This compares to 56 IPOs in 2013, which delivered equity of $11.9 billion.
Deloitte’s Surf’s up: 2015 IPO Report, produced in collaboration with Mergermarket, said the early signs for another strong year of Australian IPOs are positive, with stocks such as New Zealand personal jetpack company Martin Aircraft already lighting up the Australian Securities Exchange this year.
Seven companies have already floated on the ASX this year, returning 22.8% to investors as of the end of February, said Deloitte.
The market has already been buzzing over a potential float for SME accounting software provider MYOB, while Business Spectator reports high-performance sportswear brand 2XU is on course for an ASX debut later this year, potentially raising more than $400 million.
But Deloitte corporate finance partner Ian Turner said in the report the “under-performance of certain IPOs and re-pricing of others toward the back end of last year, does raise the question of whether the 2014 wave is sustainable”.
According to the research, 2014 year-end IPOs delivered an average return of 17%, significantly outperforming the S&P/ASX200 index, which delivered an overall return of just 1%.
In 2014, 42 IPOs had a market capitalisation exceeding $75 million, generating a combined market capitalisation of $24.9 billion. This compares to 27 IPOs with market capitalisations above $75 million in 2013, which generated a combined market cap of $10.9 billion.
Healthcare and financial services companies accounted for 59% of all listings in 2014, while energy and resources IPOs declined from 30% of all listings in 2013 to 14% of listings in 2014.
Private equity firms achieved 17 exits via IPOs in 2014, valued at $11.5 billion. This was double what was achieved in 2013.
Among the top floats last year were retailer Beacon Lighting, the share price for which rose 61% on its first day or trade and 127% by the end of the year, and baby food producer Bellamy’s Organic, which recorded a 48% price jump on its first day of trade and a 67% increase by December 31.
Speaking to SmartCompany this morning, Deloitte’s Ian Turner says the healthcare, technology and financial services sectors are likely to remain the key performers when it comes to IPOs in 2015, while energy and resources firms are “unlikely to time their run at the moment”.

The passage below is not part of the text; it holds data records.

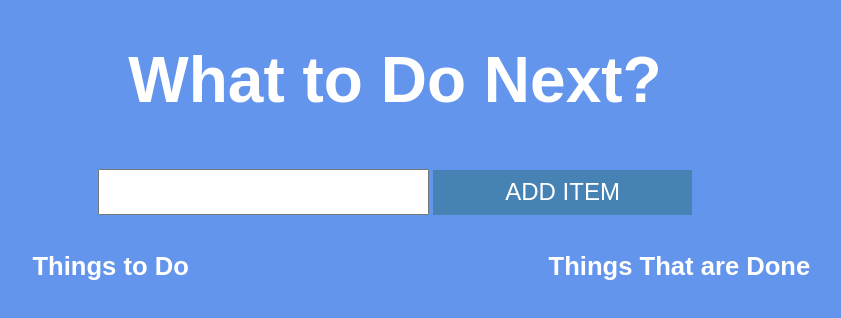
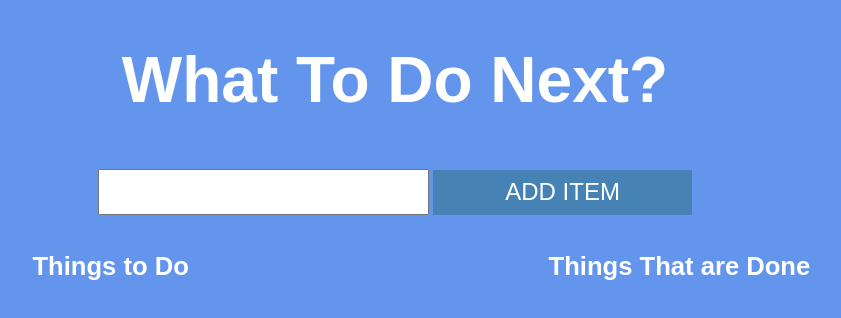
Before and after one commit to spencerhaugh/basic-todo, a plain HTML site: page index.html in a window 1280 px wide. Shown: the whole page, without its empty margins (245-1086 px from the left). Drawn offline with nearby package versions, Linux system fonts and the light colour scheme.

Commit message:
Title and copy edits, added live link to README

```diff
--- a/index.html
+++ b/index.html
@@ -2,7 +2,7 @@
 <html lang="en" dir="ltr">
   <head>
     <meta charset="utf-8">
-    <title>To Do App</title>
+    <title>What To Do App</title>
     <!--     CSS stylesheet -->
     <link rel="stylesheet" href="main.css">
     <!--     remember, jQuery must come first -->
@@ -15,7 +15,7 @@
   </head>
   <body>
     <div id="container">
-      <h1>What to Do Next?</h1>
+      <h1>What To Do Next?</h1>
       <div id="input-container">
         <!--         input and input button -->
         <label for="input-box"></label>
```
Also changed, not shown: 1 other file.
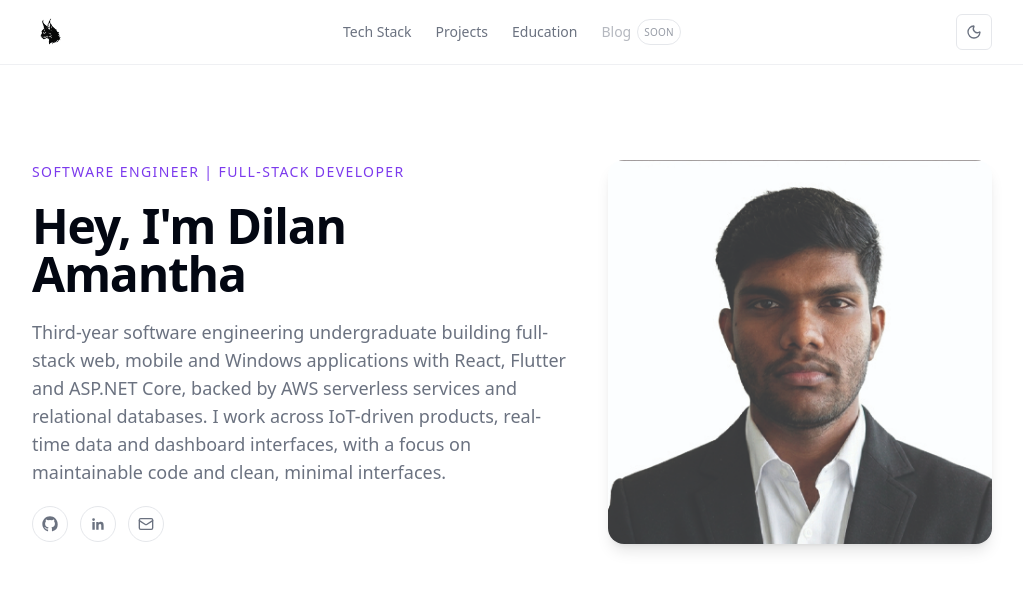
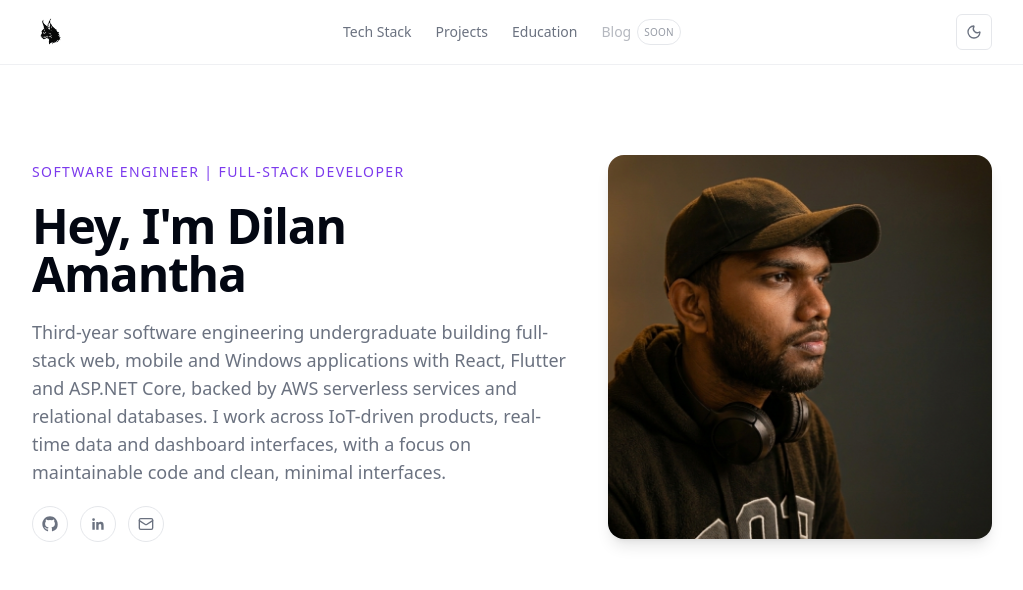
Before and after one commit to lynx7843/lynx_portfolio, a React (Vite) app: page / in a window 1280 px wide. Shown: the top 590 px of the page, without its empty margins (128-1151 px from the left). Built offline with nearby package versions, Linux system fonts and the light colour scheme.

Commit message:
fixed profile icon misalignment

```diff
--- a/src/components/Hero.tsx
+++ b/src/components/Hero.tsx
@@ -49,9 +49,9 @@ export default function Hero() {
 
         <div className="w-48 shrink-0 md:w-56 lg:w-2/5">
           <img
-            src="/img/profile.jpeg"
+            src="/img/profile.png"
             alt={personalInfo.name}
-            className="mx-auto aspect-square w-full max-w-xs rounded-2xl object-cover object-top shadow-lg lg:max-w-sm"
+            className="mx-auto aspect-square w-full max-w-xs -translate-y-[5px] rounded-2xl object-cover object-top shadow-lg lg:max-w-sm"
           />
         </div>
       </div>
```
Also changed, not shown: public/img/profile.jpeg (deleted), public/img/profile.png (added).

“Technology is essentially a stalwart,” Turner says.
“Any company with some form of innovation is usually attractive.”
“Health has increased over the past couple of years and we see it increasing going forward. There’s also more activity in financial services.”
While Turner declined to name any particular companies that are expected to list this year, he said there are a number of companies in the financial services sector that have “displayed a significant level of growth and are looking to continue to grow”.

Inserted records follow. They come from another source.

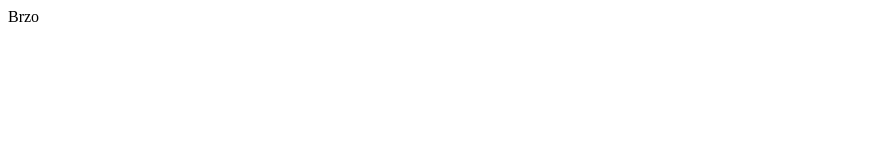
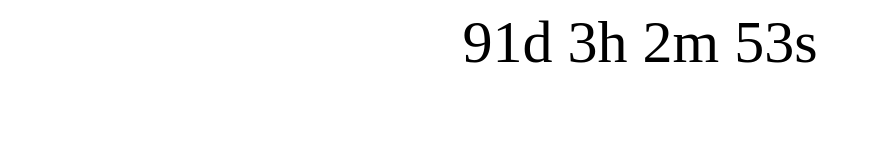
Before and after one commit to radekcze/cesky-florbal, a plain HTML site: page index.html in a window 1280 px wide. Shown: the whole page, without its empty margins (0-871 px from the left). Drawn offline with Linux system fonts and the light colour scheme.

Commit message:
Add files via upload

```diff
--- a/index.html
+++ b/index.html
@@ -1 +1,54 @@
-Brzo
+<!DOCTYPE HTML>
+<html>
+<head>
+<meta name="viewport" content="width=device-width, initial-scale=1">
+<style>
+p {
+  text-align: center;
+  font-size: 60px;
+  margin-top: 0px;
+  .serif {
+
+
+    p.impact {
+  font-family: Impact, Charcoal, sans-serif;
+}
+</style>
+</head>
+<body>
+
+<p id="demo"></p>
+
+<script>
+// Set the date we're counting down to
+var countDownDate = new Date("Mar 1, 2021 00:00:00").getTime();
+
+// Update the count down every 1 second
+var x = setInterval(function() {
+
+  // Get today's date and time
+  var now = new Date().getTime();
+
+  // Find the distance between now and the count down date
+  var distance = countDownDate - now;
+
+  // Time calculations for days, hours, minutes and seconds
+  var days = Math.floor(distance / (1000 * 60 * 60 * 24));
+  var hours = Math.floor((distance % (1000 * 60 * 60 * 24)) / (1000 * 60 * 60));
+  var minutes = Math.floor((distance % (1000 * 60 * 60)) / (1000 * 60));
+  var seconds = Math.floor((distance % (1000 * 60)) / 1000);
+
+  // Output the result in an element with id="demo"
+  document.getElementById("demo").innerHTML = days + "d " + hours + "h "
+  + minutes + "m " + seconds + "s ";
+
+  // If the count down is over, write some text
+  if (distance < 0) {
+    clearInterval(x);
+    document.getElementById("demo").innerHTML = "EXPIRED";
+  }
+}, 1000);
+</script>
+
+</body>
+</html>
```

In the report, Deloitte said market timing is not the only consideration for companies considering a float.
“Our evidence shows that companies do better when listing in a rough market when they are ready than listing in a strong market when they are not ready,” said Deloitte.
Turner says there are two sides to that equation. On the one hand, investor appetite will determine the demand for IPOs or when the “IPO window” is open.

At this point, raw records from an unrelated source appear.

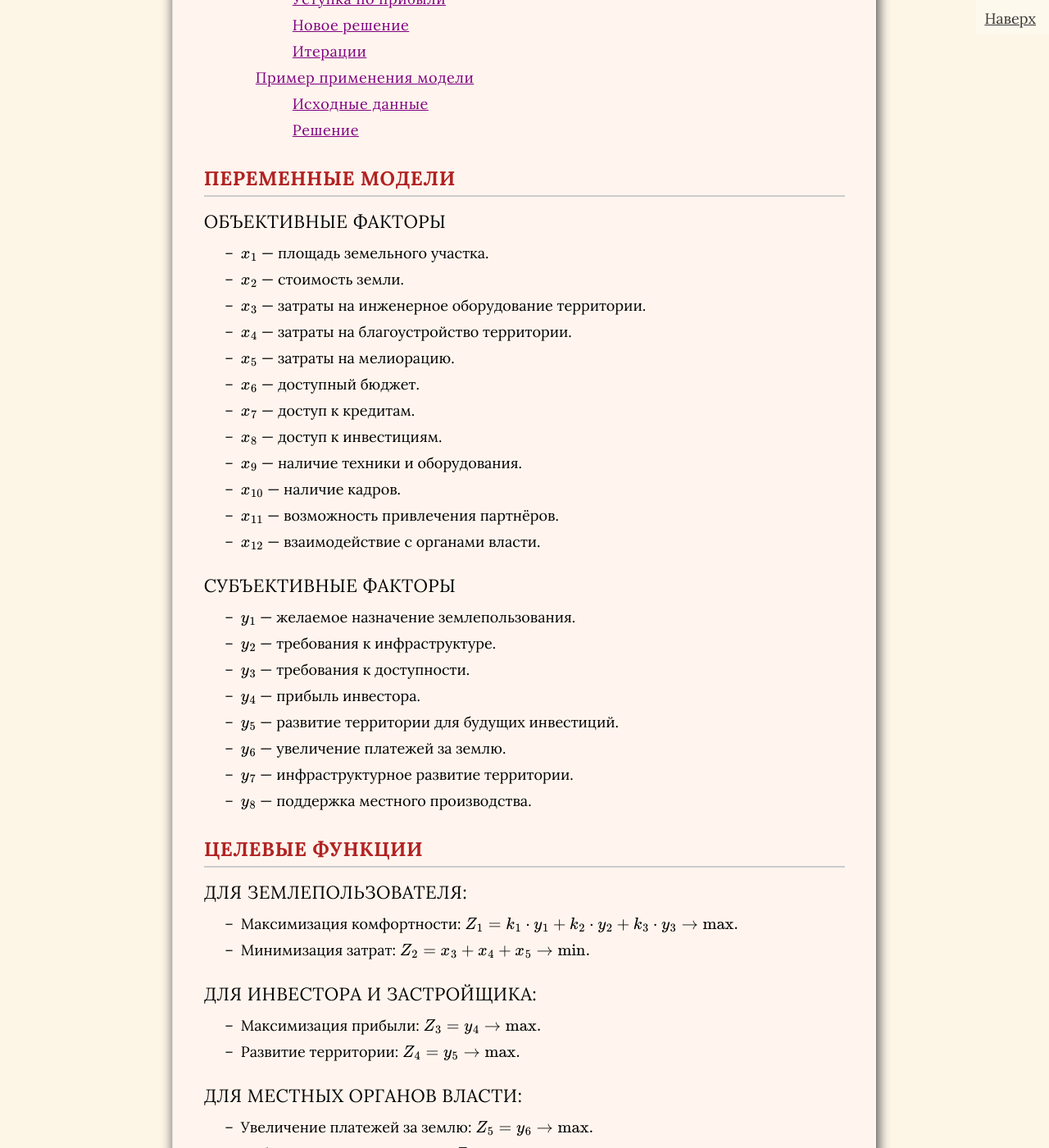
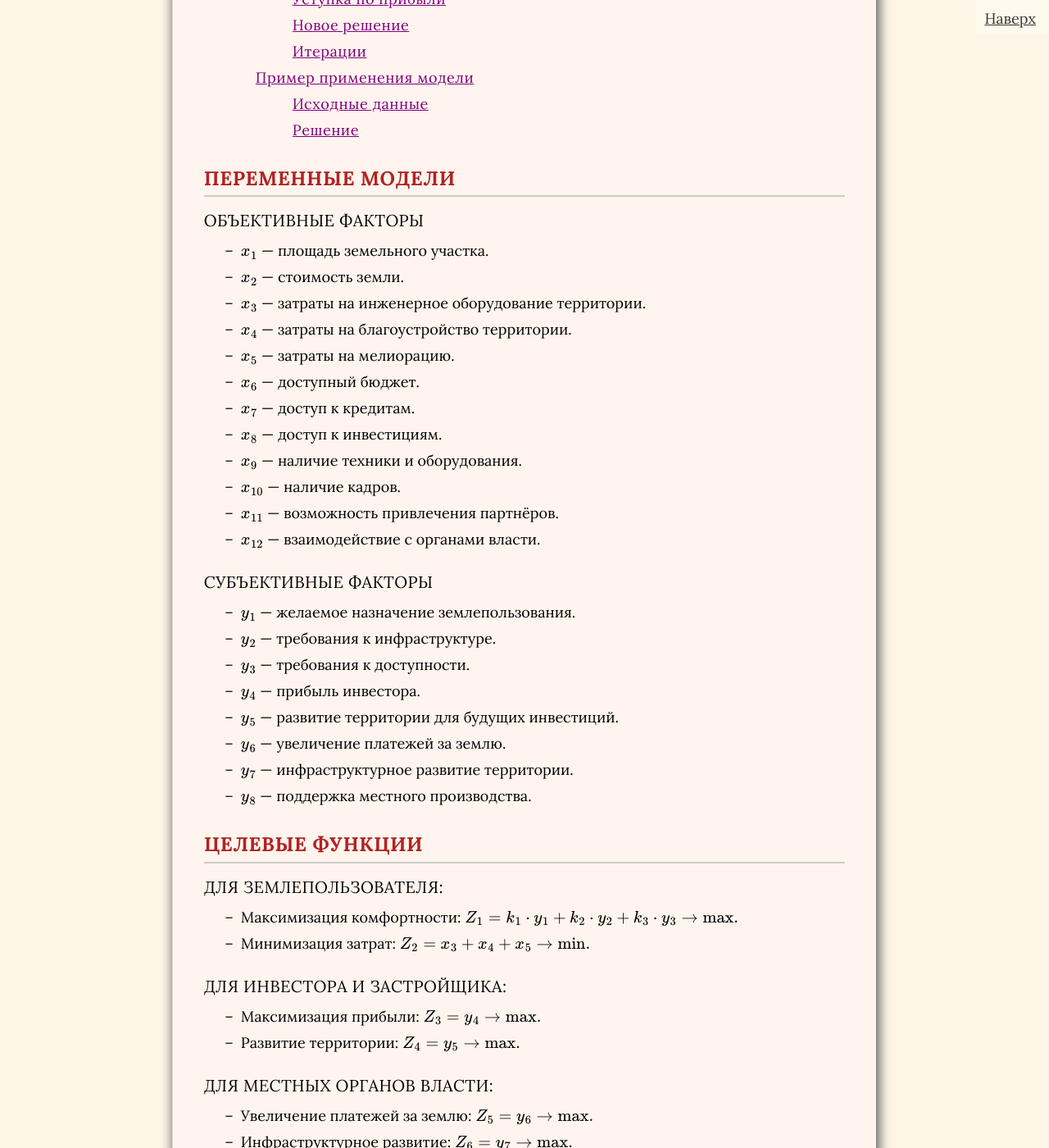
Before and after one commit to SergSi/land-use-art, a Jekyll site: the page built from _posts/2025-02-22-coast.md, in a window 1280 px wide and 1400 px high, scrolled down 879 px. Shown: the whole window at 82% size. Built offline with Jekyll 4.4.1, drawn with Linux system fonts in a browser that asks for light colours; some web fonts are replaced.

Commit message:
Update doc.css

```diff
--- a/assets/css/doc.css
+++ b/assets/css/doc.css
@@ -18,7 +18,7 @@ h2 {
 
 /* Стиль для заголовка третьего уровня (h3) */
 h3 {
-  font-size: clamp(1.5rem, 3.2vw, 2.2rem);
+  font-size: clamp(1.5rem, 1.143rem + 0.952vw, 2rem);
   line-height: 1.4;
   font-weight: normal;        /* Жирное начертание */
   font-style: normal;       /* Начертание (опционально) */
```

But on the supply side of the equation, is whether your company is actually ready to list. And being ready has two elements: going through the “rigorous” and “time-consuming” process of preparing for an IPO and then once the company is listed, having the correct governance process in place to make it a success.
“Being ready is often around the process,” Turner says.
“You only have one crack at this so you must ensure the organisation is in a position to put its best foot forward.”
But the process can become “rushed and scrambled” in the time between a company “pulling the trigger” for an IPO and the lodgement date.
Instead, Turner says it is the companies that strategically understand where they want to go and prepare for that strategy that are best placed.
“Be able to articulate your strategy and ensure the financials marry with the strategy,” Turner says.
“And being able to show where the growth is coming from, those would be the questions most people want answered.”